Horizontal intakes are one of the most important parts of hydraulic sets such as rivers for irrigation or reservoirs for power generation and industrial purposes. Air entrainment, by means of a free air-core vortex occurring at intake pipes, is an important problem encountered in hydraulic engineering.
To develop and build the predictive models to estimate the critical submergence for a horizontal intake and evaluate the performance of these models, laboratory or field data are required. Gurbuzdal (2009) and Yildirim et al (2000) carried out an experimental study on critial submergence for horizontal intakes at a hydraulic laboratory. Yildirim et al ( 2000) experiments were performed at rectangular flume with 10m length and 0.5m width. Gurbuzdal (2009) was performed his experiments in a rectangular flume with 2.2m length and 0.63m width.

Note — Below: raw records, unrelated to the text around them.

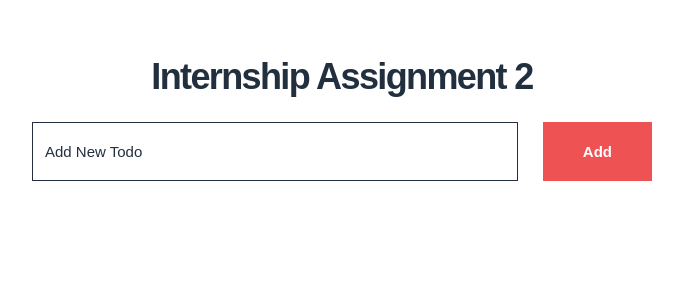
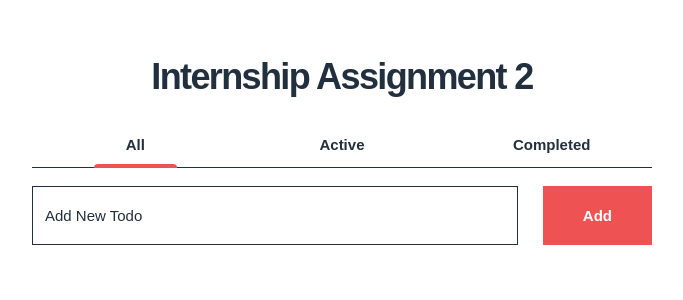
Before and after one commit to jayparesh/ToDoApp, a React (Create React App) app: page / in a window 1280 px wide. Shown: the top 300 px of the page, without its empty margins (298-981 px from the left). Built offline with nearby package versions, Linux system fonts and the light colour scheme.

Commit message:
Add Todo Section for All, Active and Completed

```diff
--- a/src/App.css
+++ b/src/App.css
@@ -29,6 +29,26 @@ h1 {
   color: #222f3e;
 }
 
+.todosection {
+  width: 100%;
+  height: 46px;
+  display: flex;
+  justify-content: space-around;
+  border-bottom: 1px solid #222f3e;
+  margin-bottom: 18px;
+  position: relative;
+}
+
+.todosection::after {
+  content: "";
+  width: 100%;
+  height: 8px;
+  background-color: white;
+  position: absolute;
+  bottom: -9px;
+  left: 0;
+}
+
 button {
   -webkit-appearance: none;
   -moz-appearance: none;
@@ -38,6 +58,25 @@ button {
   cursor: pointer;
   position: relative;
   outline: none;
+}
+
+.todosection button {
+  height: 100%;
+  width: 10ch;
+  font-weight: 600;
+  font-size: 15px;
+  color: #222f3e;
+}
+
+.todosection button:hover::before {
+  content: "";
+  width: 100%;
+  height: 8px;
+  border-radius: 99px;
+  background-color: #ee5253;
+  position: absolute;
+  bottom: -5px;
+  left: 0;
 }
 
 form {
@@ -70,6 +109,39 @@ input[type="submit"] {
   color: white;
 }
 
+.todo-item {
+  margin-bottom: 1.5em;
+  display: flex;
+}
+
+label {
+  display: block;
+  font-weight: 500;
+  font-size: 18px;
+  color: #222f3e;
+  padding-left: 35px;
+  cursor: pointer;
+  position: relative;
+  flex-grow: 1;
+}
+
+input[type="checkbox"] {
+  position: absolute;
+  opacity: 0;
+  cursor: pointer;
+  height: 0;
+  width: 0;
+}
+
+.checkmark {
+  position: absolute;
+  top: 2px;
+  left: 0;
+  height: 21px;
+  width: 21px;
+  border: 1px solid #222f3e;
+}
+
 label:hover input ~ .checkmark {
   background-color: #ee5253;
 }
@@ -100,24 +172,26 @@ label .checkmark::after {
 .hidden {
   display: none;
 }
-
-label {
-  display: block;
-  font-weight: 500;
-  font-size: 18px;
-  color: #222f3e;
-  padding-left: 35px;
-  cursor: pointer;
-  position: relative;
-  flex-grow: 1;
+.todosection button.highlighted::before {
+  content: "";
+  width: 100%;
+  height: 8px;
+  border-radius: 99px;
+  background-color: #ee5253;
+  position: absolute;
+  bottom: -5px;
+  left: 0;
 }
 
-input[type="checkbox"] {
-  position: absolute;
-  opacity: 0;
-  cursor: pointer;
-  height: 0;
-  width: 0;
+.todosection button.highlighted:hover::before {
+  background-color: #ee5253;
+}
+
+.todo-item svg {
+  fill: #222f3e;
+}
+.todo-item button:hover svg {
+  fill: #ee5253;
 }
 
 .delete-all {
--- a/src/App.js
+++ b/src/App.js
@@ -58,17 +58,14 @@ class App extends React.Component {
   displayAll = () => {
     this.setState({ status: "all", todoList: [...this.state.todos] })
   }
-
   displayActive = () => {
     const activeTodos = [...this.state.todos].filter(todo => !todo.completed)
     this.setState({ status: "active", todoList: activeTodos })
   }
-
   displayCompleted = () => {
     const completedTodos = [...this.state.todos].filter(todo => todo.completed)
     this.setState({ status: "completed", todoList: completedTodos })
   }
-
   deleteTodo = todo => {
     let newTodos = [...this.state.todos].filter(item => item !== todo)
     const newDisplayedTodos = [...newTodos].filter(todo => todo.completed)
@@ -83,6 +80,27 @@ class App extends React.Component {
     return (
       <div className="mainapp">
         <h1>Internship Assignment 2</h1>
+
+        <div className="todosection">
+          <button
+            onClick={this.displayAll}
+            className={this.state.status === "all" ? "highlighted" : ""}
+          >
+            All
+          </button>
+          <button
+            onClick={this.displayActive}
+            className={this.state.status === "active" ? "highlighted" : ""}
+          >
+            Active
+          </button>
+          <button
+            onClick={this.displayCompleted}
+            className={this.state.status === "completed" ? "highlighted" : ""}
+          >
+            Completed
+          </button>
+        </div>
 
         <form
           onSubmit={this.handleSubmit}
```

In this study, equations for estimating critical submergence are developed using experimental data. At first, the equation of present study was determined using dimensional analysis, nonlinear regression and SPSS software. In the next step, the artificial neural network and the genetic programming models were used to investigate the accuracy of the results. At first, a functional predictors for critical submergence using nonlinear regression was proposed. The proposed model includes the effect of relative width, horizontal distance of center point of intake to impervious dead, vertical distance of intake to bottom of canal, velocity and Froude number. Then the results of the proposed model were evaluated and compared with the previous studies. As well, with development of the hydroinformatics the Artificial Neural Network model and the genetic programming model are used. The results of these models are statically compared according to the root mean square error (RMSE), mean percentage error (MPE), standard error of the estimate (SEE), modeling efficiency (EF), correlation coefficient (R2) and The gradient of regression line between results and observations, m, is calculated for evaluating the performance of the model in a way that the intercept of the equation is zero. The results of previous research are used on this equation validation. The predicted results are close to the observations.